===== Source material

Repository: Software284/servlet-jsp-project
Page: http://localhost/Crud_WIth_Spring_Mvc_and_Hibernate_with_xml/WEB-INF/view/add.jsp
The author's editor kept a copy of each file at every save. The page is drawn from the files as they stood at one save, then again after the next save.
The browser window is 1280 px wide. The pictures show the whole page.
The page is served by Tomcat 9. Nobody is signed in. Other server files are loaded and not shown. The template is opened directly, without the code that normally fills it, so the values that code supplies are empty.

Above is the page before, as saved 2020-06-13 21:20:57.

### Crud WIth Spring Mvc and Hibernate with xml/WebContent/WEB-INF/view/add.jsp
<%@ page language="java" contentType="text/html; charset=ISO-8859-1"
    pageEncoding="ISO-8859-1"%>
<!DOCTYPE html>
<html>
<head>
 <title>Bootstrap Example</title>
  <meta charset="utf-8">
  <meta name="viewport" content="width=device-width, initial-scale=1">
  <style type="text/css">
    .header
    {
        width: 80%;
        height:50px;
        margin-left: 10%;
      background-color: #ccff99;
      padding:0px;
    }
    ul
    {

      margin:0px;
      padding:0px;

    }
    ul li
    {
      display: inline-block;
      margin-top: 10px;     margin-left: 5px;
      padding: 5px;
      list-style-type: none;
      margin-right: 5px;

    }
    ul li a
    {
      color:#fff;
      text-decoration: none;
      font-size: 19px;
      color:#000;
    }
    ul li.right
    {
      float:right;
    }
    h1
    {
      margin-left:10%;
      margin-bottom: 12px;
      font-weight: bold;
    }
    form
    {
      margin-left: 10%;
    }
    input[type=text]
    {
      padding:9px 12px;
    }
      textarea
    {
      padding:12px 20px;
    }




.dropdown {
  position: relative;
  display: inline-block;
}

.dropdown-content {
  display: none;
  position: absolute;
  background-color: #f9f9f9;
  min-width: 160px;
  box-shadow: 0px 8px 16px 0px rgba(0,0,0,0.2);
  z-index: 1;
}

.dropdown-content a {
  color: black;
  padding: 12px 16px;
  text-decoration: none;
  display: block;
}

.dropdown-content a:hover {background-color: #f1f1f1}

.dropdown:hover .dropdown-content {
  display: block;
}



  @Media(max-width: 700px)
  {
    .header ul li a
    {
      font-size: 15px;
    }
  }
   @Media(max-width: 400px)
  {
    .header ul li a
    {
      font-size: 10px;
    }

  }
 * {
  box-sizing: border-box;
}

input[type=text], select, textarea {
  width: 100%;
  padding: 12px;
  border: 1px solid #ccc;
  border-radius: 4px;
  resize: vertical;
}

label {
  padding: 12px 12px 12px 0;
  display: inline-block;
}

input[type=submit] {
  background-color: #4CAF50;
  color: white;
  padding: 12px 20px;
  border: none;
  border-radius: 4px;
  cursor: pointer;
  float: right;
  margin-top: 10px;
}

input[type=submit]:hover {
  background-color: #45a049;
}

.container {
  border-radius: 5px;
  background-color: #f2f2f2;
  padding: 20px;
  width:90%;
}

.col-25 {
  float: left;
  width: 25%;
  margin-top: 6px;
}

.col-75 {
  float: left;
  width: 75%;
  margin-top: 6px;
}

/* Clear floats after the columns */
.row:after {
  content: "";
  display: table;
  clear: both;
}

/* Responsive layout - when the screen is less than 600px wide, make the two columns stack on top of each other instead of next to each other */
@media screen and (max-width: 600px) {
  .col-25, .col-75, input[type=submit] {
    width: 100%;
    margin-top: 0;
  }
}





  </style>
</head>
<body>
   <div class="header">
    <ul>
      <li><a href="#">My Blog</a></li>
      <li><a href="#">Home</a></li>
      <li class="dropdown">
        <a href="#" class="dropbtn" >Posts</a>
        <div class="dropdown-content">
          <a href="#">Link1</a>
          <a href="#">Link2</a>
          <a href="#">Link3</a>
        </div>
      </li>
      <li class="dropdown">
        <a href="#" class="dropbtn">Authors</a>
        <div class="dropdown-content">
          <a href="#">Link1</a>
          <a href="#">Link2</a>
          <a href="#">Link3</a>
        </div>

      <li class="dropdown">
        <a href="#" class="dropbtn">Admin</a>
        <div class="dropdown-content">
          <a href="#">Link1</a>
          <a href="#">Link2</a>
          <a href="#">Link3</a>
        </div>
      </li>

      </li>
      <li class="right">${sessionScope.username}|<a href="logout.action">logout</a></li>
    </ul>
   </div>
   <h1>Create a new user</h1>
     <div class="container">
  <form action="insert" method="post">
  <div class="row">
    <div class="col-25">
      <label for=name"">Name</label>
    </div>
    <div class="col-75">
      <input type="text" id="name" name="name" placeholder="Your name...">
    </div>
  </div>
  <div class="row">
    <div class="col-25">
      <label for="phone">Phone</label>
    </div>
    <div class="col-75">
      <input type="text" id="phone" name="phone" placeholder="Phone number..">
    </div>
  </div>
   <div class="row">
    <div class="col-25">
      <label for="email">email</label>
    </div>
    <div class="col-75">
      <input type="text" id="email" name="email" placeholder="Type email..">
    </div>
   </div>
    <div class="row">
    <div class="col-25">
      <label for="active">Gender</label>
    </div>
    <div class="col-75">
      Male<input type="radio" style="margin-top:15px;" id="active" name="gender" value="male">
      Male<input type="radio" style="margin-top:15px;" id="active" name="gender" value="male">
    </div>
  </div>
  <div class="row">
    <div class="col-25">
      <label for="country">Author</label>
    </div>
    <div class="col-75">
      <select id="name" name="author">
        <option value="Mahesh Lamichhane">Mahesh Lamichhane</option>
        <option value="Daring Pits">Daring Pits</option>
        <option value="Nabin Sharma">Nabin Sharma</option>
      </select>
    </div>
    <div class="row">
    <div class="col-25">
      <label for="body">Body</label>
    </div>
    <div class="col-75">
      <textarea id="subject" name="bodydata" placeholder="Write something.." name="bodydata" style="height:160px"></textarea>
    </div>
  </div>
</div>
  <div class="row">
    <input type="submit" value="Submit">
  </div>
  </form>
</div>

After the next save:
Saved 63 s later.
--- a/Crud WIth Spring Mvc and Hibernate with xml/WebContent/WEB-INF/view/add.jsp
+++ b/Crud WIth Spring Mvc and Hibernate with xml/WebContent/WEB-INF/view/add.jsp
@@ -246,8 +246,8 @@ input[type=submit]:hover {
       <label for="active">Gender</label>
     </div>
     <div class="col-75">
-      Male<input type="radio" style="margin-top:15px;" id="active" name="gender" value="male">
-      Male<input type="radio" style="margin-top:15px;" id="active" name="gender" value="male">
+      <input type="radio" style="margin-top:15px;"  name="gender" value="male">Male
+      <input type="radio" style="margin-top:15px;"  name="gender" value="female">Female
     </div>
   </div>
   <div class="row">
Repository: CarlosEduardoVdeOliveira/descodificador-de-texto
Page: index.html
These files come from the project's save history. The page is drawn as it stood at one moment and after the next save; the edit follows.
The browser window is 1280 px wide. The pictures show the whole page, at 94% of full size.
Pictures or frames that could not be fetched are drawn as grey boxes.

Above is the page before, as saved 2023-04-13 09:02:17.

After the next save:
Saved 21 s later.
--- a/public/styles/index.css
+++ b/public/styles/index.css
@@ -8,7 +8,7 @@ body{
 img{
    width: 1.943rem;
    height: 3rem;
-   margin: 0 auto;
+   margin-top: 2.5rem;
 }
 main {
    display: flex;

==========

#### Task goal:
From the first line of the records through the line with "the whole page.", retype everything word for word, including both ends.

#### Written answer:
Repository: Software284/servlet-jsp-project
Page: http://localhost/Crud_WIth_Spring_Mvc_and_Hibernate_with_xml/WEB-INF/view/add.jsp
The author's editor kept a copy of each file at every save. The page is drawn from the files as they stood at one save, then again after the next save.
The browser window is 1280 px wide. The pictures show the whole page.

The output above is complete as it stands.